Plucked from their day-to-day, they face distressed victims, review grisly evidence and are then tasked with agreeing on a defendant's fate. Later, thanks to contempt laws, they are barred from speaking to family, friends or even therapists about their disturbing experiences.
Jurors are primed for trauma and need more social and psychological support, says a new report from psychologists at the University of Leicester.
"We simply don't know enough about what goes on within the jury room," said Noelle Robertson, a senior lecturer in clinical psychology who co-authored the study, which was published in The Howard Journal of Criminal Justice last month.
The study revealed that for the more vulnerable candidates, jury duty can lead to severe stress or post-traumatic stress disorder - or what the researchers refer to as "vicarious traumatisation."
Most recently in the high-profile case of Josef Fritzl, jurors were shown Elisabeth Fritzl's graphic video testimony in short segments.
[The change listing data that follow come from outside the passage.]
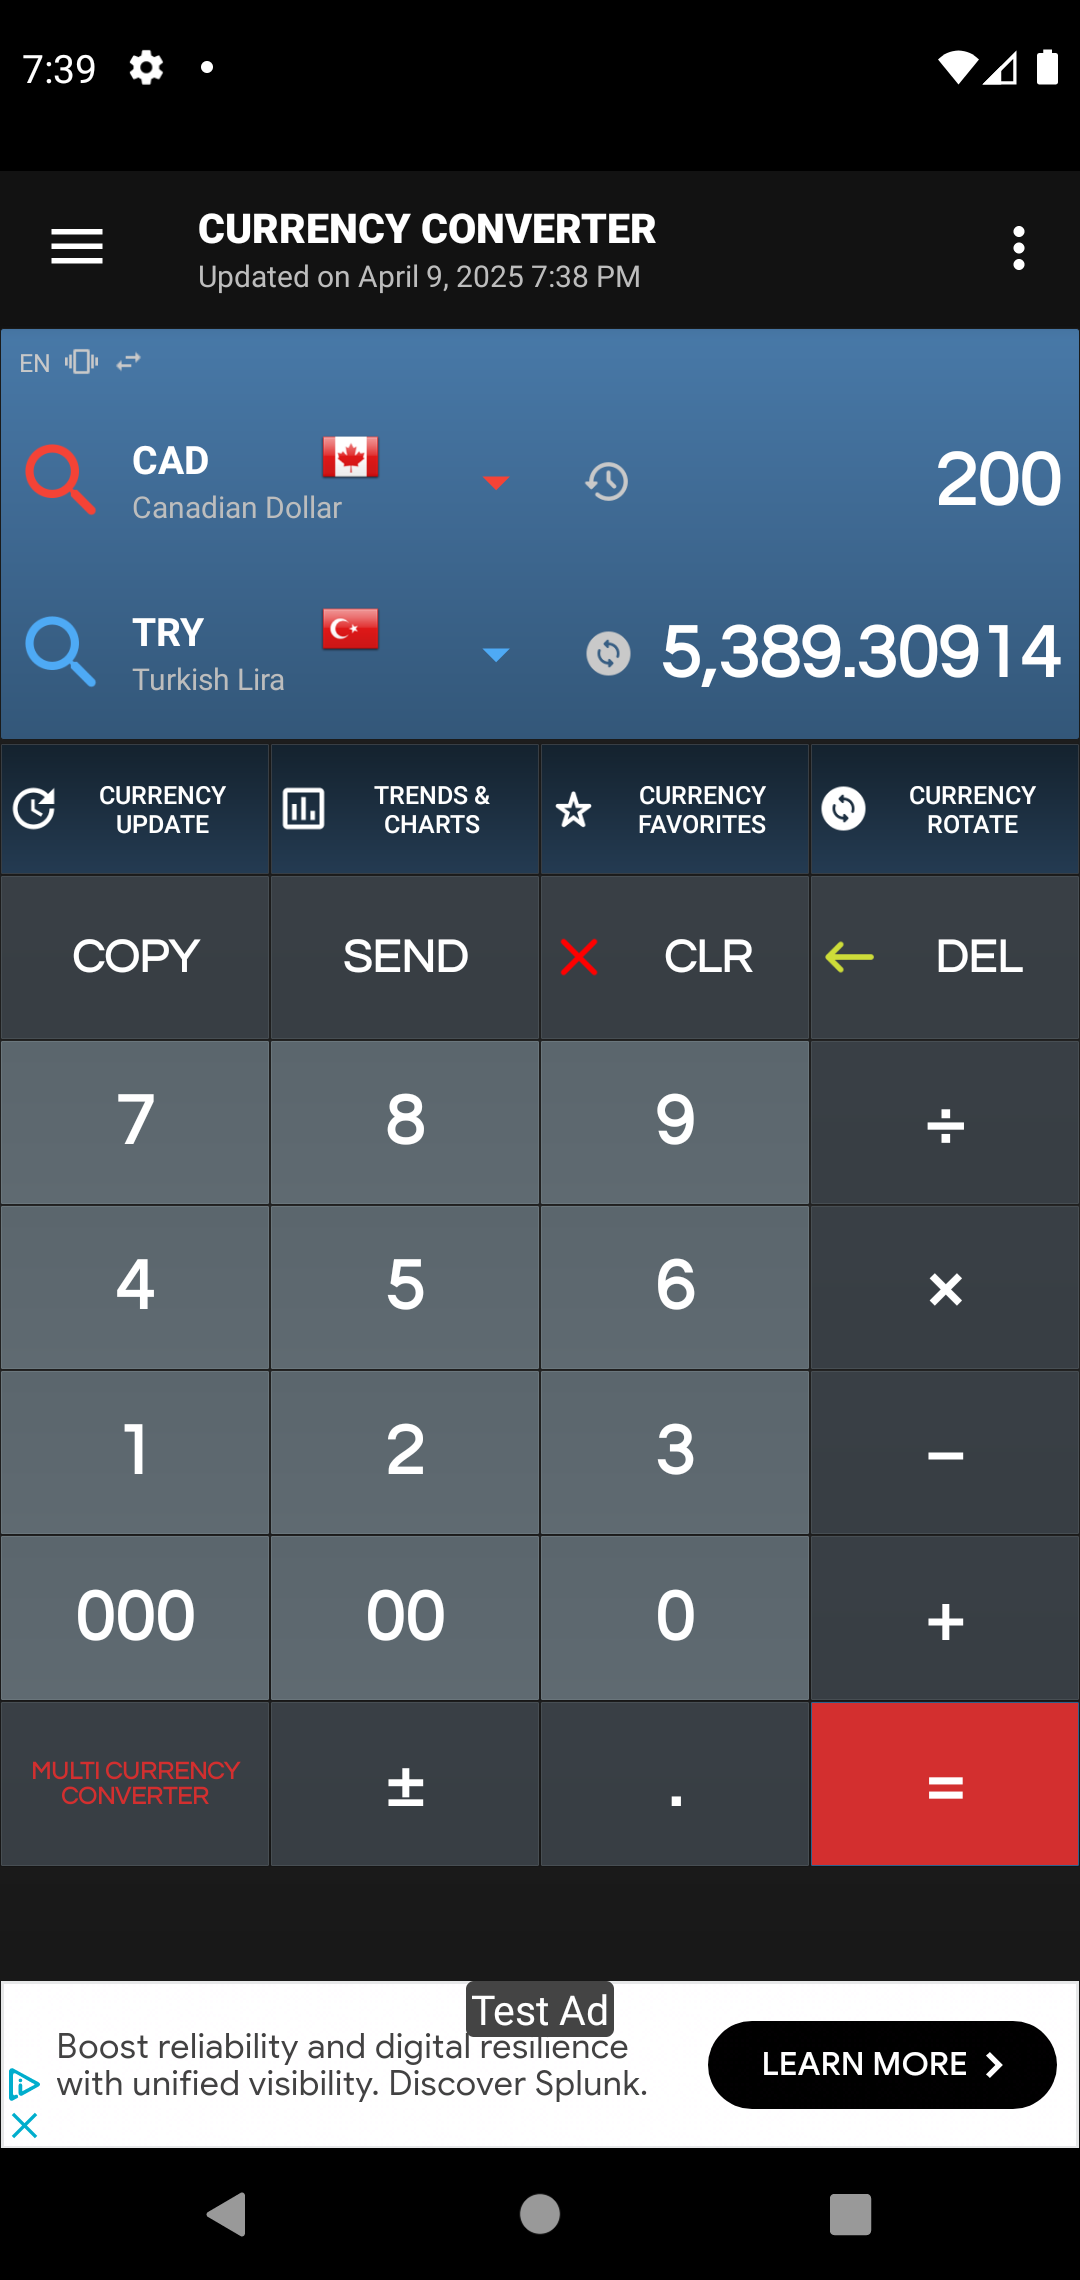
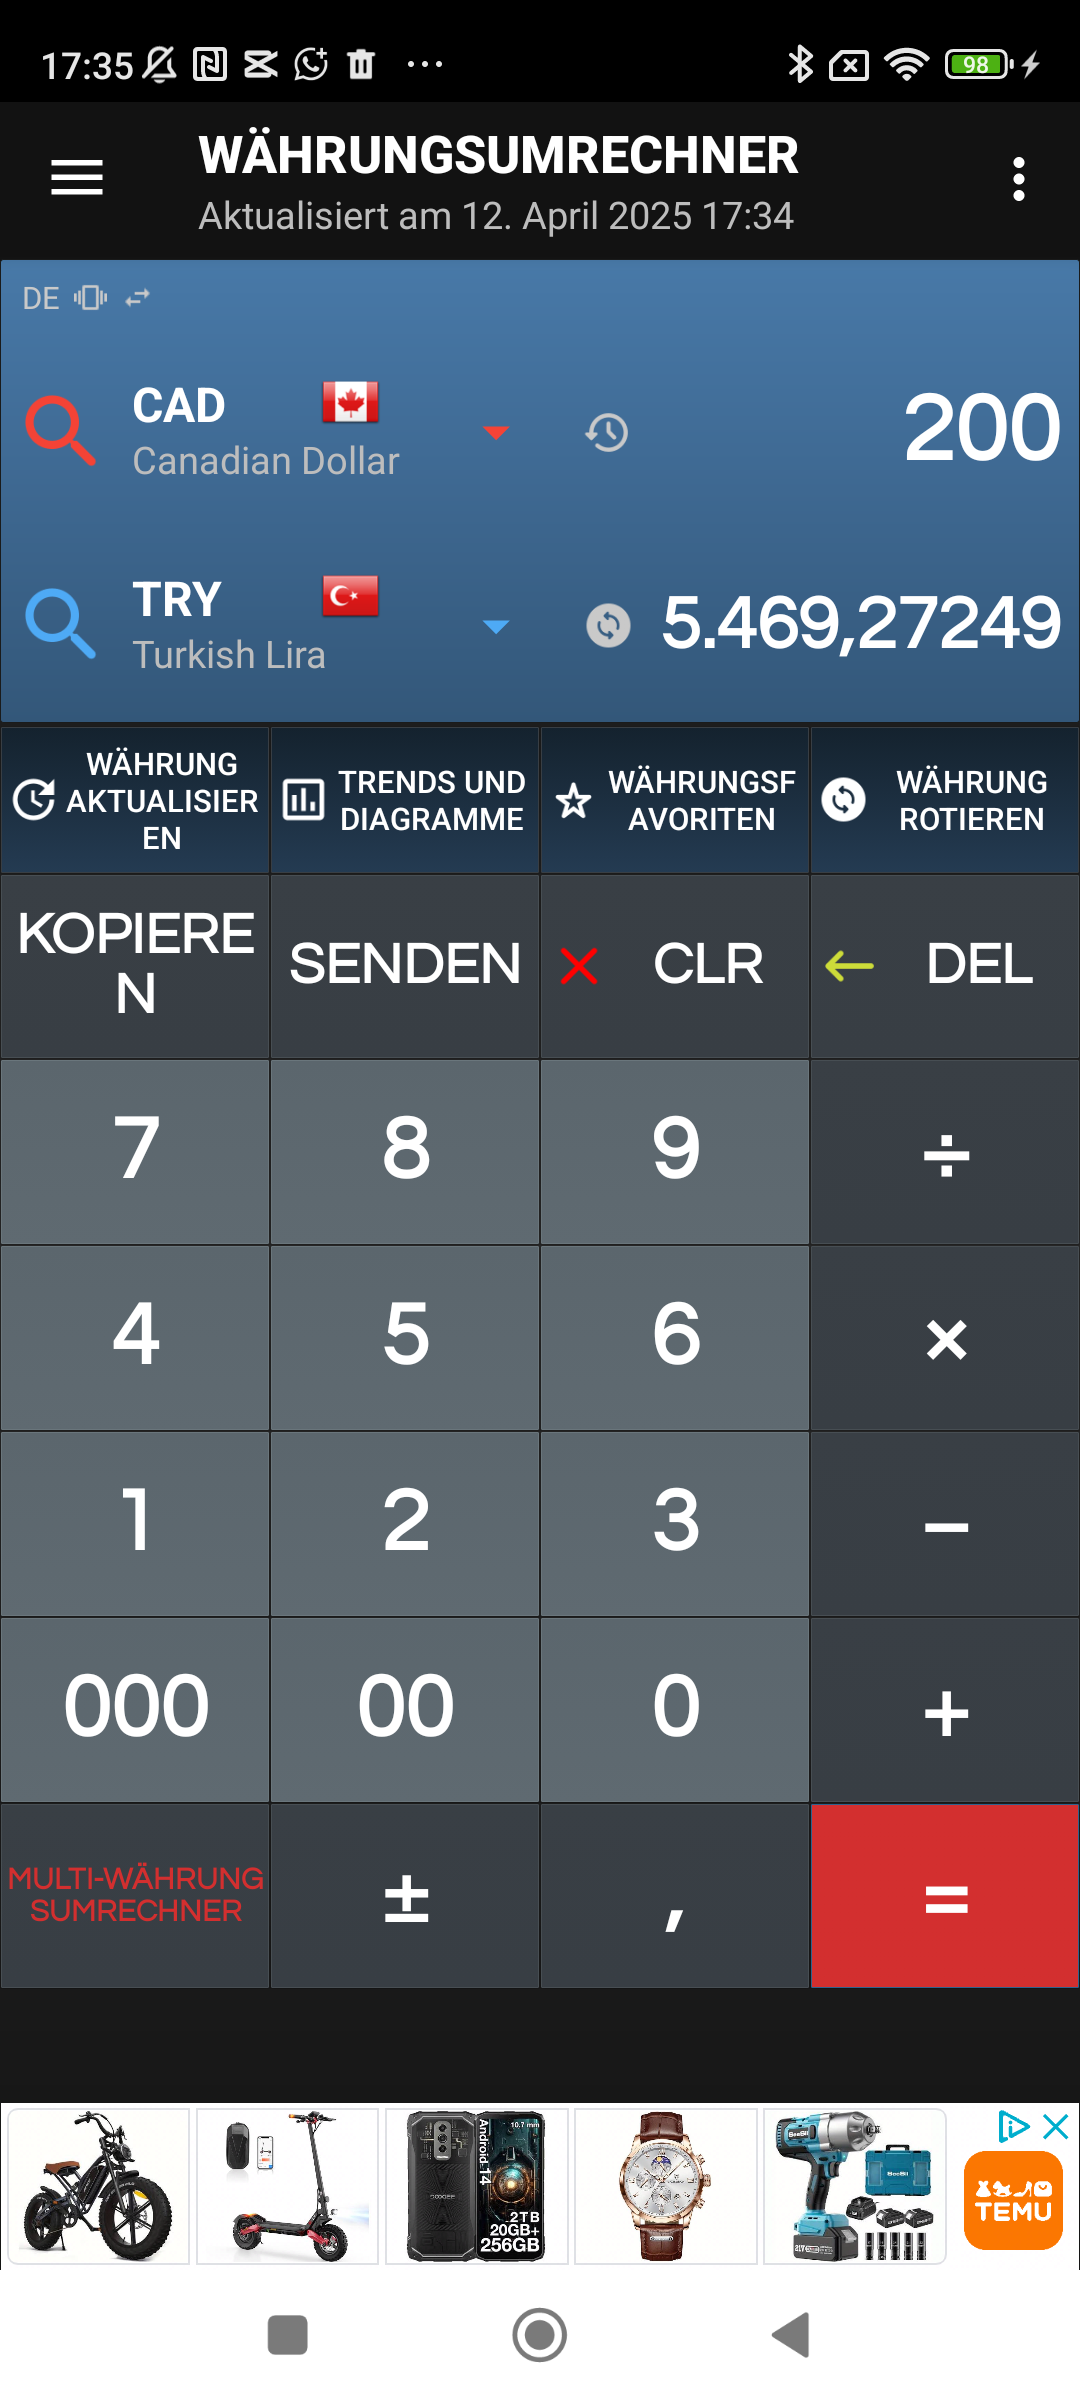
12.04 v1

diff --git a/src/test/java/tests/day04/AllCurrency.java b/src/test/java/tests/day04/AllCurrency.java
@@ -24,7 +24,11 @@ public class AllCurrency {
 
      // Uygulamanin acildigi dogrulanir
         Assert.assertTrue(page.uygulamaAdi.isDisplayed());
-        //Assert.assertTrue(driver.findElementByXPath("//*[@text='CURRENCY CONVERTER']").isDisplayed());
+       // Assert.assertTrue(driver.findElementByXPath("//*[@text='CURRENCY CONVERTER']").isDisplayed());
+        /*
+       // Assert.assertTrue(driver.findElementByXPath("//*[@text='WÄHRUNGSUMRECHNER']").isDisplayed());
+        Gercek telefonun dili Almanca oldugu icin Almanca text almak gerekti
+         */
 
      // Cevirmek istedigimiz para birimi Kanada dolari olarak secilir
         ReusableMethods.koordinatTiklamaMethodu(350,450,500);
In the Paul Bernardo case, Justice Patrick LeSage spoke openly about waking up at night in the months and years afterward - Canadian law prohibited Mr. Bernardo's jurors from sharing their experiences.
The study, which also references earlier studies from Canada, the United States and New Zealand, was conducted in 2007 on 68 British jurors.
The respondents filled out an online survey that included questions about their own personal histories of trials and trauma. It offered a "trauma symptoms checklist" about headaches, insomnia or weight loss experienced during and after the trial. Another scale asked jurors to rate 44 different aspects of jury service, including disturbing evidence and jury deliberation and decision time.
Some 23 per cent of the jurors reported dealing with traumatic events in the course of their trial; 5 per cent reported that they had responded with "intense fear, helplessness or horror." One juror was diagnosed with post-traumatic stress disorder.
Jury duty proved especially damaging for women, who were also more adversely affected by dissension and questioning in the jury room. Most respondents found deliberation more stressful than visually gruesome evidence, especially when jurors felt pressure from others to change their verdict.
That finding doesn't surprise James Morton, a Toronto lawyer who teaches classes about evidence at Osgoode Hall.
"One hears rumours of nasty arguments, occasionally even leading to physical confrontations in the jury room. People take very different positions and they are mandated to come to a unanimous decision in the criminal cases. ... You can imagine there'd be intimidation, pressure and 'gosh, we all want to go home Friday and be done with it.' "
Unlike American jurors, Canadian and British jurors are sworn to secrecy both during and after the trial. And unlike jurors in the U.S., they are often not sequestered, which means they must travel home nightly with their experiences.
Although Mr. Morton believes the Canadian system works, he admits that Canadian jurors "are not treated perhaps as well as they should be."
"You're taken out of your ordinary life and put into a highly stressful difficult situation .... They get a trivial amount of money on a daily basis and they're herded into rather uncomfortable, beat-up waiting rooms. It's not a pleasant process."
The British study recommends more preparation for jurors and suggests making supporters - similar to the ones available for vulnerable witnesses - available to jurors to lessen the isolation they may experience.
"If we think about models of trauma, then the fact that you can't disclose material to [someone]who may be sympathetic and is able to engage in something that might [provide]catharsis, is difficult," Dr. Robertson said.
The study also calls for a questionnaire that would save jurors the trauma of cases that might resonate with their own past experiences.
In Canada, jurors get very little probing on their background. Mr. Morton pointed out that a juror who can't bring himself or herself themselves to look at the evidence and derails the trial is far costlier than a questionnaire.
Dr. Robertson, the study's co-author, said jury selection is "an evolving domain," but added: "There's a great deal of inertia in the system, and a resistance to change: 'Well it's worked for hundreds of years? Why should we alter it?'
"But of course we've become increasingly aware of sensitivities and we know a hell of a lot of more about human processes and behaviours."